Repsect for the Aged Day (known in Japanese as Keiro no Hi) is not exactly a holiday that most travelers will notice. Like Labor Day or Presidents’ Day in the United States, the only indication of this national holiday may be more crowded roads or trains for the three-day weekend.
But Respect for the Aged Day is important to note, considering the size of Japan’s population currently over the age of 60. Perhaps the most visible commemoration of the day are the keirokai ceremonies – these are often performed by local schoolchildren for the community’s senior citizens and feature songs and dances. Seniors might be treated to lunch, or tea and snacks as well. In some communities, volunteers deliver obento boxes (lunch boxes) to senior residents.
None of this is anything you’re likely to notice as a tourist in Japan; even after living here for several years, I still haven’t actually seen a keirokai (though I am convinced the elementary school behind my house in Okinawa ran keirokai and Sports Day practice together, making for one LONG month of loudspeakers blaring). But what you will likely see are the scores of elderly Japanese. Like most developed nations around the world, Japan’s population is aging rapidly.
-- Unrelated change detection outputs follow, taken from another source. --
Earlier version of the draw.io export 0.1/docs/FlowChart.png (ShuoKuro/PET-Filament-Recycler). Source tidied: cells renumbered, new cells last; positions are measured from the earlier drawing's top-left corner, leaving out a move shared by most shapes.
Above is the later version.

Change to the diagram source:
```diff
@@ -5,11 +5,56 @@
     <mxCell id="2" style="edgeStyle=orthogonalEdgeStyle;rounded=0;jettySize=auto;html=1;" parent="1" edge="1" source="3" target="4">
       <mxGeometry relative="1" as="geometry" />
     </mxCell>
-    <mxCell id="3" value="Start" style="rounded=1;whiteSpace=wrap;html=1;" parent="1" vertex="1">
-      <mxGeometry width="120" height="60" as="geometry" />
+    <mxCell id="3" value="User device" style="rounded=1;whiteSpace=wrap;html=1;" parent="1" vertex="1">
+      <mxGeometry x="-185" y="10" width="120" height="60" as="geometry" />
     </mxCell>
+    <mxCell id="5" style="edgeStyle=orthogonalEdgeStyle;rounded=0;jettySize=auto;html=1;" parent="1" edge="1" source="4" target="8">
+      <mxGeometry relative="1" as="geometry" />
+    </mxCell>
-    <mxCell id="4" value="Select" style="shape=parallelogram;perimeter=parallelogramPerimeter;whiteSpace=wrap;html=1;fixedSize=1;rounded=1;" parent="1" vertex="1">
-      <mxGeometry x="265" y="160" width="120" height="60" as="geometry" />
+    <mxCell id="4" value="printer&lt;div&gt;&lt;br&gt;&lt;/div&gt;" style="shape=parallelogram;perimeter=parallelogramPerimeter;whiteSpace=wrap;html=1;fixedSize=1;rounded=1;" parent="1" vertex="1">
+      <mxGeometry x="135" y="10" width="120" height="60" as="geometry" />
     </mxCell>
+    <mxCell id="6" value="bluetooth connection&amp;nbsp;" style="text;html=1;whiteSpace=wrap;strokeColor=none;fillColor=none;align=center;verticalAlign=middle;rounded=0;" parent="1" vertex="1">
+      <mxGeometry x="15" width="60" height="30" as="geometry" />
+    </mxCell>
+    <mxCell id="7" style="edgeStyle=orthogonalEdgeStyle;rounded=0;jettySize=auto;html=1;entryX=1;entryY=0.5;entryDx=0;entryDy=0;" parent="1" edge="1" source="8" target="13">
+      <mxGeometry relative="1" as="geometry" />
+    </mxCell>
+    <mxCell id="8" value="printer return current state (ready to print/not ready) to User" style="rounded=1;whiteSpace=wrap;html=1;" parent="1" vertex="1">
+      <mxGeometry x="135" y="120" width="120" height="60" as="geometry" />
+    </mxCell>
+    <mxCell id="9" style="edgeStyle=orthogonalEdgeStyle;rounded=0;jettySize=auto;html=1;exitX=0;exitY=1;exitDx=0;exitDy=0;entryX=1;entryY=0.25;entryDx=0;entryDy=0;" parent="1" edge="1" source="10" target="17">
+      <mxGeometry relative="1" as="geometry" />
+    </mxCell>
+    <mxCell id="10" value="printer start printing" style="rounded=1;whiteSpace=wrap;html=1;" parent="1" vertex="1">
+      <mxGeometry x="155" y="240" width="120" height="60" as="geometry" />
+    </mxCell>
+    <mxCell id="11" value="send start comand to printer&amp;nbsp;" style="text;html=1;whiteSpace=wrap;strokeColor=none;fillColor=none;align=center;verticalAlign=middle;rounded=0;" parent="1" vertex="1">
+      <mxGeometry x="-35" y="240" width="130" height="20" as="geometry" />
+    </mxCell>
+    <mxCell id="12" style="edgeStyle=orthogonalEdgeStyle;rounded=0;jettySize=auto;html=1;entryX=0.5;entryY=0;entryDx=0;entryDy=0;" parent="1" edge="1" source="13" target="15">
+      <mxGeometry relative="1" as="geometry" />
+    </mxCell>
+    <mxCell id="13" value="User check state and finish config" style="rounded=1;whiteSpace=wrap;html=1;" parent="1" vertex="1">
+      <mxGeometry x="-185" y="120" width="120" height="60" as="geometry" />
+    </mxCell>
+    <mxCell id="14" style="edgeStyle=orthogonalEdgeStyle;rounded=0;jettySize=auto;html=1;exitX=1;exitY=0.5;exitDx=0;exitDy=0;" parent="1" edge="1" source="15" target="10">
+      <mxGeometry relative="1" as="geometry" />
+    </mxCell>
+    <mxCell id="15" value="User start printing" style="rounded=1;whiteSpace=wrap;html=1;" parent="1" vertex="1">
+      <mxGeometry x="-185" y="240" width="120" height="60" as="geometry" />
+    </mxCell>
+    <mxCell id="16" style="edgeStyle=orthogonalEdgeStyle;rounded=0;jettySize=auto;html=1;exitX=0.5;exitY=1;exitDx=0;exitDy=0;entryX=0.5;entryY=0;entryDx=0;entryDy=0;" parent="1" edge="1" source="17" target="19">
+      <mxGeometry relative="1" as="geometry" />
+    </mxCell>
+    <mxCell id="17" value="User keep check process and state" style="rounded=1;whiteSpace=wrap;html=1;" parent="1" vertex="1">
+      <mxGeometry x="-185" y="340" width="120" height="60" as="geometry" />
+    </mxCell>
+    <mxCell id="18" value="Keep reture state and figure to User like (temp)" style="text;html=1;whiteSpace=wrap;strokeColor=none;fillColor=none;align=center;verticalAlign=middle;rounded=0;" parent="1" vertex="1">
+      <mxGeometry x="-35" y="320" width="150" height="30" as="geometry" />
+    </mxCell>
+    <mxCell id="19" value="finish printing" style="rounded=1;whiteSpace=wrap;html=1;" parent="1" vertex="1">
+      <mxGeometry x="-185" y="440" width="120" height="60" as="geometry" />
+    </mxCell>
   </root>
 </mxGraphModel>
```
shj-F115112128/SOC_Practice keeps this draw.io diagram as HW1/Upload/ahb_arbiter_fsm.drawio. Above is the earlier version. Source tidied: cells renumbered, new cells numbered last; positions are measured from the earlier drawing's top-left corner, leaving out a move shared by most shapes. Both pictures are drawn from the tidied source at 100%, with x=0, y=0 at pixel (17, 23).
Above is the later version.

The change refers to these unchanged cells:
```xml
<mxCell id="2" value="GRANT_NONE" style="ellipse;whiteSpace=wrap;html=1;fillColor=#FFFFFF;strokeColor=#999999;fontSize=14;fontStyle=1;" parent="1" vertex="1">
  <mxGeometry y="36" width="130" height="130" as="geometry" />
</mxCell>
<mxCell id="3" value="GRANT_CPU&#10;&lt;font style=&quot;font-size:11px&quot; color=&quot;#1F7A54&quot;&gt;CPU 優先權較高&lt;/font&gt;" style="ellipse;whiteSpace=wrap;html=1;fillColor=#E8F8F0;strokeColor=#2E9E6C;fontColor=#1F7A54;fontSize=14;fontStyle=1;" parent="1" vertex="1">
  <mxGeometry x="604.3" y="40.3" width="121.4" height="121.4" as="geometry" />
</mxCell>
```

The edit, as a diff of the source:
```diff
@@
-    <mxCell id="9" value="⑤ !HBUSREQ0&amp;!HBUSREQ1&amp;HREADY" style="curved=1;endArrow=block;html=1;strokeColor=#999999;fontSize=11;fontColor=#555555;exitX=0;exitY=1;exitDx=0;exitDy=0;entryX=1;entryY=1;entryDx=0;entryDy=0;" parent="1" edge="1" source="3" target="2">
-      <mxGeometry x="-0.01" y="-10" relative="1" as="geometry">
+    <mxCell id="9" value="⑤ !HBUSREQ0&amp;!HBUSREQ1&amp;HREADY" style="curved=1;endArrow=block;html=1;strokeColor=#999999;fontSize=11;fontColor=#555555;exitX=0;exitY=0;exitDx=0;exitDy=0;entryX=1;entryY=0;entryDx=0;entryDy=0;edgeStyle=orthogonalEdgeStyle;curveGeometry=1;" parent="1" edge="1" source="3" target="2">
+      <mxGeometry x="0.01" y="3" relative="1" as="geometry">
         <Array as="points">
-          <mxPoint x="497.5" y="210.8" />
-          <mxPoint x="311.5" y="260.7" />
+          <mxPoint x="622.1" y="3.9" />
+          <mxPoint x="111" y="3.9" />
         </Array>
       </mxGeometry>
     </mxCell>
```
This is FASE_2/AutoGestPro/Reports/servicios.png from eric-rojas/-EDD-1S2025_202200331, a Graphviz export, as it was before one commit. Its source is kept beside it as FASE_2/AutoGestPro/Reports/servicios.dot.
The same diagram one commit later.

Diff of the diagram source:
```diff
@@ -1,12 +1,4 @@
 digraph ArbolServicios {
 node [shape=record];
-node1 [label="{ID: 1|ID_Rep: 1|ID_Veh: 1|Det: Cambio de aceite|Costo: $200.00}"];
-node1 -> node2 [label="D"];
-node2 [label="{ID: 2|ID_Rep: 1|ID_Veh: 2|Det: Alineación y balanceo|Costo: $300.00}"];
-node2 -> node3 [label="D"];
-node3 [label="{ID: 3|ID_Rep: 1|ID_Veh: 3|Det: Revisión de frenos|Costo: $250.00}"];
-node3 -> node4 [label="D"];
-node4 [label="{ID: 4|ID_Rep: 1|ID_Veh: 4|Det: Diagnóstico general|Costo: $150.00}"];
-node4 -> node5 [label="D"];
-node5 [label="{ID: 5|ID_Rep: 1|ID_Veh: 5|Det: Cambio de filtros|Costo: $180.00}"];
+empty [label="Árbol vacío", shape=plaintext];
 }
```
Couple that with a severely declining birthrate and those with gray hair are fast outpacing the youth of Japan. And unlike in some other countries, Japan’s senior citizens tend to live for a long time – women live an average of 85.9 years, while men clock out around 79.4 years.If you happen to be in Japan this weekend, prepare for crowds at certain tourist sights (especially those having ANYTHING to do with fall leaves) and maybe, while you’re at it, offer your hand to an elderly person crossing the street. It’ll make their day even more meaningful.